Here is the dimmest setting for the red light. The light from the Spot at its lowest setting was low enough that the DSLR I was using would not register the light, so I had to move to the wall next to the door. It was very dim, so dim that at night I cannot leave it on my head at the lowest setting an illuminate the clipboards I use for sketching.

Here is the Black Diamond Spot in the dark on its highest setting. Again, this is too bright to maintain dark adaptation and to not bother others around you. It does show the 3 galaxies and the stars I had put in place though .

Here is the Black Diamond Spot at its lowest red setting. Still a little brighter than the Rigel, but it does light up the paper but the two rings from the two LED's do show up on the paper in the dark, even visually. This one would work if one had to use it.

3. Photon Freedom

The Photon Freedom is about the size of a fifty cent piece though in the shape in the middle of the picture above.It comes with a clip, a tie on clip, and I ordered a finger clip. You can see those above on the packaging. I also ordered mine in red as they do come in many colors. This one like the Rigel, is red only.
I also have a regular lanyard that it will clip on to if I want to use it that way.
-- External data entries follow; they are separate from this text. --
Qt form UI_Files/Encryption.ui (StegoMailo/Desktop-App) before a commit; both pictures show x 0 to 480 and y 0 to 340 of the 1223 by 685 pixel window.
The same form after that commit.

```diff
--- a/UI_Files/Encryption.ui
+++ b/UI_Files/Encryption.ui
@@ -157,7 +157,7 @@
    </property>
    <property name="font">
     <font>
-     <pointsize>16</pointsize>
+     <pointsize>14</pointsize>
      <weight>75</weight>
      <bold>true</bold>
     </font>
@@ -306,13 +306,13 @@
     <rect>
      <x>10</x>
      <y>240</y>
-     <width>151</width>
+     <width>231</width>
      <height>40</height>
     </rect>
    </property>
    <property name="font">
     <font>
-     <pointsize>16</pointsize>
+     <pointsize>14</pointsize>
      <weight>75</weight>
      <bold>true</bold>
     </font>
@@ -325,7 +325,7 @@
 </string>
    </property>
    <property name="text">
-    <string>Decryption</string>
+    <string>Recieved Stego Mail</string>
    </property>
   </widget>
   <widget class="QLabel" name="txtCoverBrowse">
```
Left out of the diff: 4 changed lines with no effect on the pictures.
The Photon has the following items to it. A pulse, that flashes red. A safety mode, actually 5 of them, 4.5 lumens,  about 18 to 20 hours of battery life; waterproof, and variable brightness. I love the size, the ease to use it, and the ease of use. It's build is okay, I'll see how it holds up over time. My only worry on he build is how enduring is the switch in it.  At the price though, I can't beat it, and I love the size, the light it puts out and the ease of changing the battery. It is the lightest of the three and as such, after a few moments, no matter where I am wearing it, I cannot tell it is on my finger, around my neck, or clipped to my sketching clipboard.  Here is a link to the WebSite and there are two videos you can watch in the lower right. In terms of brightness here it is at the end of the hall during the day.

Dim, and what I like is a nice even oval of light.  Here is another in the dark of the Photon at its highest setting. Again, it is way to bright but it does show the galaxy and the stars though with enough bright red light to make your night vision running away for around 30 to 60 minutes.

Here is the Photon at its dimmest setting. I love how it is an even light, spread out on the black paper and it feels comfortable to my eyes. Out of all three, I like this one the best as long as it holds up and I surely hope it will.

So the winner for me is the Photo Freedom II followed by the Rigel, then the Black Diamond Spot. Don't take me wrong, the Black Diamond Spot will be the headlamp I use for observing when I need one. The Rigel will work on some big projects but I simply love that I can clip the Photo Freedom II to my clipboard, use the magnets to attach it, or put it on my finger and give the perfect illumination to my sketching. Lastly I can hang it from my lanyard and it illuminates the paper quite well. Here it is on my finger. I'll do a follow up post to this in a few months when I get some good time observing to ensure these play out well with intensive use. I like all three, but so far prefer them in the order I have listed. We'll see if that holds up with time.